Four New Synthetic DNA Bases Double “Alphabet of Life”
Scientists have used synthetic bases to double the traditional number of life’s building blocks to eight. The new bases appear to store and transcribe information in the same way as natural DNA, and could in theory also support life.
While “unnatural” bases have been known of since the 1980s, this if the first study to demonstrate that such unnatural bases can recognise and bind to each other, with the helix formed holding its structure functionally.
The synthetic bases were created by tweaking the structures of regular bases, and pair up because the form hydrogen bonds. The new pairs are S and B, and P and Z. The research team then used X-ray diffraction to prove that three different sequences of the synthetic DNA retained the same structure when crystallised.
The ability to convert this synthetic DNA to RNA is an important step, as it means genetic information can be translated into proteins, which in turn govern much of a lifeform’s being.

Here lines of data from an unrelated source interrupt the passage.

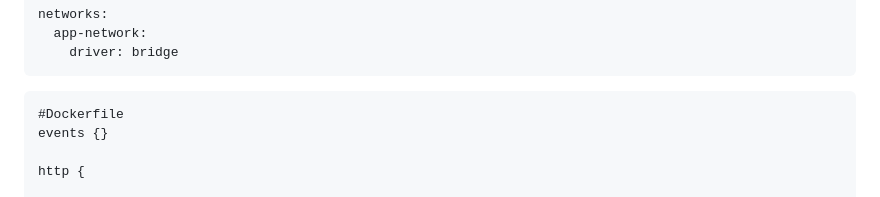
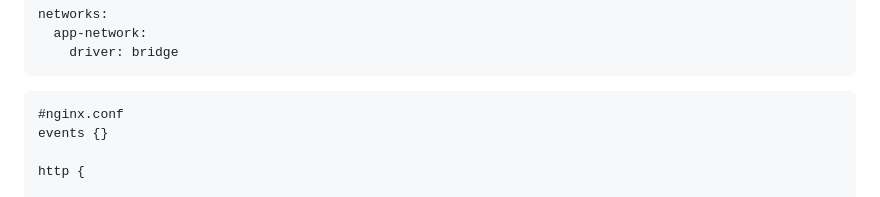
Before and after one commit to icanstillhearyou/kursa4-pizza29, a Markdown page: README.md, the part around the change. Rendered like a GitHub page.

````diff
--- a/README.md
+++ b/README.md
@@ -108,7 +108,7 @@ networks:
     driver: bridge
 ```
 ```
-#Dockerfile
+#nginx.conf
 events {}
 
 http {
````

A number of questions remain around the new DNA, however. It is yet unknown whether synthetic DNA can be replicated by polymerases. Despite this, the new discovery will have a wealth of applications, from better determining signatures of life in other parts of the universe to creating DNA which can do more than store genetic information.